THE DATA.

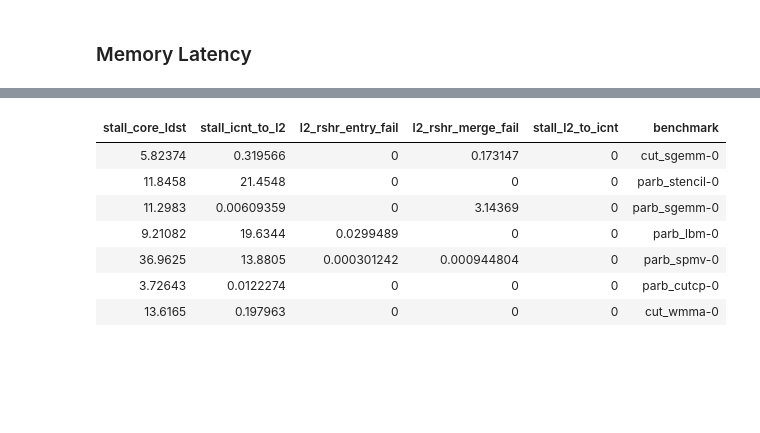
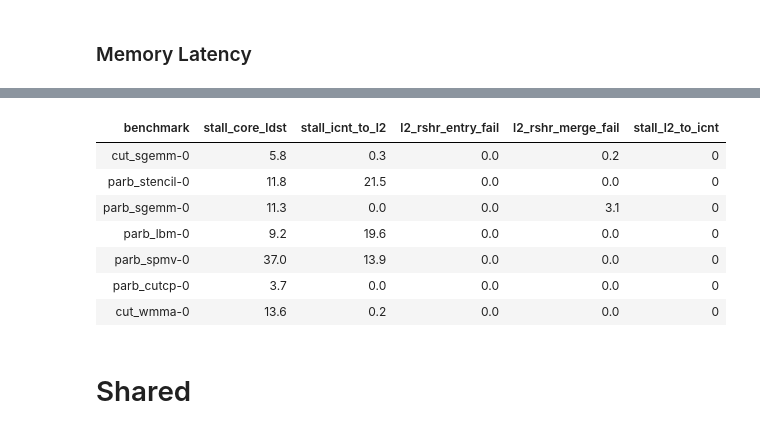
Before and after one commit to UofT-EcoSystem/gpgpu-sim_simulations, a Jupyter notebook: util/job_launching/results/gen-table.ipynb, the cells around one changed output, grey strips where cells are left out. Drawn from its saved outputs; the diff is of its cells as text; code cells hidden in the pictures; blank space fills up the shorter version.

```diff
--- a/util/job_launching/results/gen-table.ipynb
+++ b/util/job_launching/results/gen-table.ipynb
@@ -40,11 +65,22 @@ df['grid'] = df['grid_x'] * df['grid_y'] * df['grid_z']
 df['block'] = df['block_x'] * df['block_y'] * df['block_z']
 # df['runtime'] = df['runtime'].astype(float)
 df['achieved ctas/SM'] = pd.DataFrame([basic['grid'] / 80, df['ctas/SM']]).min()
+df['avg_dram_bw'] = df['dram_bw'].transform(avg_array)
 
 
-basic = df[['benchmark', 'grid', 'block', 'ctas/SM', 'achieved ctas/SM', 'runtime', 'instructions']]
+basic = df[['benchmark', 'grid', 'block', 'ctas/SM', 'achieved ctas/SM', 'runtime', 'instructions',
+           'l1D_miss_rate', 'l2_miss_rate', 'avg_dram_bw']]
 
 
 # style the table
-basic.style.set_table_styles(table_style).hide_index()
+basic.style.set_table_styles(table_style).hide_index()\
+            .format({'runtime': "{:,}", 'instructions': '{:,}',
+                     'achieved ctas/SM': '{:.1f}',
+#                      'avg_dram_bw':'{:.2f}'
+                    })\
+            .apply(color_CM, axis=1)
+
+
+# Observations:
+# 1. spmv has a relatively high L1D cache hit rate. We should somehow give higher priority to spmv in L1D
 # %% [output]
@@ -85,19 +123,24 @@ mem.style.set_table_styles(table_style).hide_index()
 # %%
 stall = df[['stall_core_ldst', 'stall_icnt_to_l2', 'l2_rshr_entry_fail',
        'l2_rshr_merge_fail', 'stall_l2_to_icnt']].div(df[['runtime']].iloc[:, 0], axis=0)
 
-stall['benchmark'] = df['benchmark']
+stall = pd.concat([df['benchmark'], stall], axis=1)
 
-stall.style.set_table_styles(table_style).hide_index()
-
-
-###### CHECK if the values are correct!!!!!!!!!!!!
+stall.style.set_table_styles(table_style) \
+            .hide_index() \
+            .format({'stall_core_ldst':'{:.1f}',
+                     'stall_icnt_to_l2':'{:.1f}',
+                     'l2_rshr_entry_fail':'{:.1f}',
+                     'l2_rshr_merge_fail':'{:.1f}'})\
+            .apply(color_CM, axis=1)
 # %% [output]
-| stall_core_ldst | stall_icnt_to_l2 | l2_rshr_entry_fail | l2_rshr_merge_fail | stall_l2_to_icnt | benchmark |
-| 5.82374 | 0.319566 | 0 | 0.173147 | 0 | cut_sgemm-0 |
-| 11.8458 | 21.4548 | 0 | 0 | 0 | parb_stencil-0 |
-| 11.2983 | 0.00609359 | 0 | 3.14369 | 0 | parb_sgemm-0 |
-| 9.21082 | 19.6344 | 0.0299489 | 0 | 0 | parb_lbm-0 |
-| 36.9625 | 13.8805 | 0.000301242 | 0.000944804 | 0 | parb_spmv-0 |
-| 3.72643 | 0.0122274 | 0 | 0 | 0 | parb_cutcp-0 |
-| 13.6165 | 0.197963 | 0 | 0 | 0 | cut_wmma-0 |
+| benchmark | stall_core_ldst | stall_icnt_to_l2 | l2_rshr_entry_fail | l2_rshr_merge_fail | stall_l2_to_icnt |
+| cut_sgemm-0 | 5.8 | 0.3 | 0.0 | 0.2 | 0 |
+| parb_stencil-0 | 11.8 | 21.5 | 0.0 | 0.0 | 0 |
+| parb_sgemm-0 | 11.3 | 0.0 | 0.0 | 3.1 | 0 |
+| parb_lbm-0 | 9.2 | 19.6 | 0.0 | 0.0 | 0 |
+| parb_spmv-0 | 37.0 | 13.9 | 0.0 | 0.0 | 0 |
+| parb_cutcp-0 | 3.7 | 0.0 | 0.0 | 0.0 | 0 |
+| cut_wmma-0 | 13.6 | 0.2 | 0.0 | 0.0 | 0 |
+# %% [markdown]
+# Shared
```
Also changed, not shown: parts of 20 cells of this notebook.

WORK TO COMPLETE.
Except for the pictures, give all the material above again verbatim.

RESULT OF THIS EXERCISE.
Before and after one commit to UofT-EcoSystem/gpgpu-sim_simulations, a Jupyter notebook: util/job_launching/results/gen-table.ipynb, the cells around one changed output, grey strips where cells are left out. Drawn from its saved outputs; the diff is of its cells as text; code cells hidden in the pictures; blank space fills up the shorter version.

```diff
--- a/util/job_launching/results/gen-table.ipynb
+++ b/util/job_launching/results/gen-table.ipynb
@@ -40,11 +65,22 @@ df['grid'] = df['grid_x'] * df['grid_y'] * df['grid_z']
 df['block'] = df['block_x'] * df['block_y'] * df['block_z']
 # df['runtime'] = df['runtime'].astype(float)
 df['achieved ctas/SM'] = pd.DataFrame([basic['grid'] / 80, df['ctas/SM']]).min()
+df['avg_dram_bw'] = df['dram_bw'].transform(avg_array)
 
 
-basic = df[['benchmark', 'grid', 'block', 'ctas/SM', 'achieved ctas/SM', 'runtime', 'instructions']]
+basic = df[['benchmark', 'grid', 'block', 'ctas/SM', 'achieved ctas/SM', 'runtime', 'instructions',
+           'l1D_miss_rate', 'l2_miss_rate', 'avg_dram_bw']]
 
 
 # style the table
-basic.style.set_table_styles(table_style).hide_index()
+basic.style.set_table_styles(table_style).hide_index()\
+            .format({'runtime': "{:,}", 'instructions': '{:,}',
+                     'achieved ctas/SM': '{:.1f}',
+#                      'avg_dram_bw':'{:.2f}'
+                    })\
+            .apply(color_CM, axis=1)
+
+
+# Observations:
+# 1. spmv has a relatively high L1D cache hit rate. We should somehow give higher priority to spmv in L1D
 # %% [output]
@@ -85,19 +123,24 @@ mem.style.set_table_styles(table_style).hide_index()
 # %%
 stall = df[['stall_core_ldst', 'stall_icnt_to_l2', 'l2_rshr_entry_fail',
        'l2_rshr_merge_fail', 'stall_l2_to_icnt']].div(df[['runtime']].iloc[:, 0], axis=0)
 
-stall['benchmark'] = df['benchmark']
+stall = pd.concat([df['benchmark'], stall], axis=1)
 
-stall.style.set_table_styles(table_style).hide_index()
-
-
-###### CHECK if the values are correct!!!!!!!!!!!!
+stall.style.set_table_styles(table_style) \
+            .hide_index() \
+            .format({'stall_core_ldst':'{:.1f}',
+                     'stall_icnt_to_l2':'{:.1f}',
+                     'l2_rshr_entry_fail':'{:.1f}',
+                     'l2_rshr_merge_fail':'{:.1f}'})\
+            .apply(color_CM, axis=1)
 # %% [output]
-| stall_core_ldst | stall_icnt_to_l2 | l2_rshr_entry_fail | l2_rshr_merge_fail | stall_l2_to_icnt | benchmark |
-| 5.82374 | 0.319566 | 0 | 0.173147 | 0 | cut_sgemm-0 |
-| 11.8458 | 21.4548 | 0 | 0 | 0 | parb_stencil-0 |
-| 11.2983 | 0.00609359 | 0 | 3.14369 | 0 | parb_sgemm-0 |
-| 9.21082 | 19.6344 | 0.0299489 | 0 | 0 | parb_lbm-0 |
-| 36.9625 | 13.8805 | 0.000301242 | 0.000944804 | 0 | parb_spmv-0 |
-| 3.72643 | 0.0122274 | 0 | 0 | 0 | parb_cutcp-0 |
-| 13.6165 | 0.197963 | 0 | 0 | 0 | cut_wmma-0 |
+| benchmark | stall_core_ldst | stall_icnt_to_l2 | l2_rshr_entry_fail | l2_rshr_merge_fail | stall_l2_to_icnt |
+| cut_sgemm-0 | 5.8 | 0.3 | 0.0 | 0.2 | 0 |
+| parb_stencil-0 | 11.8 | 21.5 | 0.0 | 0.0 | 0 |
+| parb_sgemm-0 | 11.3 | 0.0 | 0.0 | 3.1 | 0 |
+| parb_lbm-0 | 9.2 | 19.6 | 0.0 | 0.0 | 0 |
+| parb_spmv-0 | 37.0 | 13.9 | 0.0 | 0.0 | 0 |
+| parb_cutcp-0 | 3.7 | 0.0 | 0.0 | 0.0 | 0 |
+| cut_wmma-0 | 13.6 | 0.2 | 0.0 | 0.0 | 0 |
+# %% [markdown]
+# Shared
```
Also changed, not shown: parts of 20 cells of this notebook.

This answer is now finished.